Whether TI's revenue drop in the 2nd quarter was caused by higher fab capacity and shorter component lead times, leading to lower ASPs - is debatable. Time-to-market is a competitive differentiator, so ASPs can actually be higher for shorter lead times. If TI's lead times are too long, customers may move on to competitors(assuming they are not proprietary parts). So price needs to be kept down.
It's more likely, like TI says, that the revenue shortfall in 2Q had to do with a "customer specific issue" at a Wireless customer, rather than a drop in ASPs.
TI's Wireless segment only grew from $717M in 1Q10 to $727M in 2Q10, which is just a 1% increase. While the business units of Analog, Embedded Processing, and Other (DLP, custom ASIC) grew by 11, 17 and 9% respectively.
And in Wireless, higher revenue from connectivity products was offset by lower revenues from baseband and OMAP. TI's wireless business is still vulnerable to specific products at specific customers, and this will continue to cause business turbulence.
It is now a norm that investors push firms to do good and also move into very difficult spots. Despite this good result to me, TI could not get it with many of the shorters. TI must focus on its long-term and never be overly worried by most of these investors. It is the same thing that happens when people complain that US is not creating jobs when actually investor demands are pushing firms to outsource jobs in order to beat estimates. Owing your strategy over short-term investors must be a priory for TI.

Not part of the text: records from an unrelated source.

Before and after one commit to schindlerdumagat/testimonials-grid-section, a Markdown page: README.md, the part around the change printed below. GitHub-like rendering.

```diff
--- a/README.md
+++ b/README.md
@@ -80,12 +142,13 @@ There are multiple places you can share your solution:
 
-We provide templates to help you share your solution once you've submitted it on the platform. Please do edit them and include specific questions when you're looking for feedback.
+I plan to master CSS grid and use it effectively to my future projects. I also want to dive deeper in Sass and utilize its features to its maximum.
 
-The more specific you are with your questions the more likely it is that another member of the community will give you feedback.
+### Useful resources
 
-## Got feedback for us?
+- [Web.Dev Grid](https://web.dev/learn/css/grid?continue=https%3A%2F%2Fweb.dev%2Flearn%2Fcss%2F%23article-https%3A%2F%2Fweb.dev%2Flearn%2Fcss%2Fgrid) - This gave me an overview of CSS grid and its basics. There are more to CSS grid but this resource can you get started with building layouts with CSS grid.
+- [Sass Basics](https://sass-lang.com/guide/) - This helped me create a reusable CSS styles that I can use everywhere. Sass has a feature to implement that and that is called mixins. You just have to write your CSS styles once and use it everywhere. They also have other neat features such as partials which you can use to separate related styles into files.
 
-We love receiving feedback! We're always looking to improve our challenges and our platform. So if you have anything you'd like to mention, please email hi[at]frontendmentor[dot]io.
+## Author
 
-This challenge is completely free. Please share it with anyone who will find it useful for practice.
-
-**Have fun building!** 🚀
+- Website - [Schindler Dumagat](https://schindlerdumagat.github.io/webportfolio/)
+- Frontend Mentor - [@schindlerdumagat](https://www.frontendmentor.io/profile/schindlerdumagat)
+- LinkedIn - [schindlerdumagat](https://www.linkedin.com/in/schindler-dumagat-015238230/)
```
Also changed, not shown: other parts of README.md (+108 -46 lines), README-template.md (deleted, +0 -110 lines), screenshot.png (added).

TI is in very tough market when optimization of inventory and demand is very critical. Getting it right in most cases is tough. Nonetheless, they have a good Q.

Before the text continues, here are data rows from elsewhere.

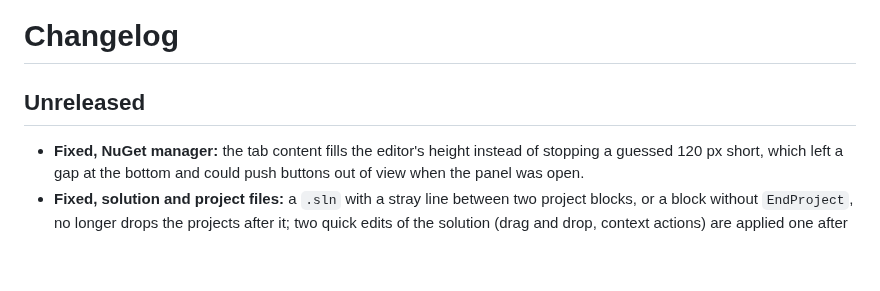
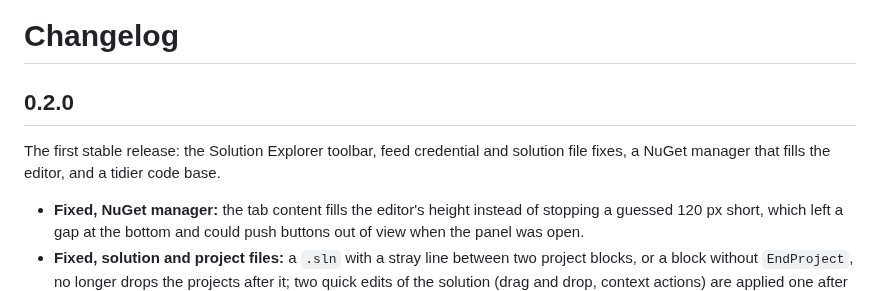
Before and after one commit to hempe/vscode-dot-studio, a Markdown page: CHANGELOG.md, the part around the change. Rendered like a GitHub page; blank space fills up the shorter version.

Commit message:
Changelog: 0.2.0, the first stable release
Co-Authored-By: Claude Sonnet 5.5 <noreply@anthropic.com>

```diff
--- a/CHANGELOG.md
+++ b/CHANGELOG.md
@@ -1,6 +1,8 @@
 # Changelog
 
-## Unreleased
+## 0.2.0
+
+The first stable release: the Solution Explorer toolbar, feed credential and solution file fixes, a NuGet manager that fills the editor, and a tidier code base.
 
 - **Fixed, NuGet manager:** the tab content fills the editor's height instead of stopping a guessed 120 px short, which left a gap at the bottom and could push buttons out of view when the panel was open.
 - **Fixed, solution and project files:** a `.sln` with a stray line between two project blocks, or a block without `EndProject`, no longer drops the projects after it; two quick edits of the solution (drag and drop, context actions) are applied one after the other instead of one overwriting the other; a project file edited from outside with the same size and timestamp is no longer taken for our own write; removing the last item of an `<ItemGroup Condition=...>` removes the group; item-like text inside `<![CDATA[`...`]]>` is ignored.
```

Concerns about a possible overcapacity situation down the road may have some legitimacy, but the hit to TI's stock seems to me to be due to a reactionary strategy by short-term investors. It seems like some people were ready to dump TI at the first hint of supply loosening up, even though its a better situation for the company's long-term prospects.
Jay-K, TI sells a lot of proprietary parts. Second sources are not easily available so often a manufacturer must wait on TI. The company knows this hence the decision to add capacity. These are cyclical trends and one day, TI may be glad it responded so quickly to its customers' needs.
As to your question on design sockets, it depends again on whether or not there are good second sources for the components. If these are not available, you sit, wait and hope your customers won't move on to rivals' products.
I wonder what the future impact will be of losing sockets due to frustration with lead times. It's tough for everyone right now, but availability seems to be significantly worse with TI than with some of their competitors.
What the analysts may be concerned about is the overcapacity and the aggressive expansion of fabs (like the recent 'TI buys two fabs from Spansion Japan' story posted July 14, which should impact costs at least initially. The impressive part is that 300mm fabs with small to medium complexity analog translates into a lot of chips...It is an analog world for sure with no slowing down in sight is what I sense.
A Book For All Reasons Bernard Cole1 Comment Robert Oshana's recent book "Software Engineering for Embedded Systems (Newnes/Elsevier)," written and edited with Mark Kraeling, is a 'book for all reasons.' At almost 1,200 pages, it ...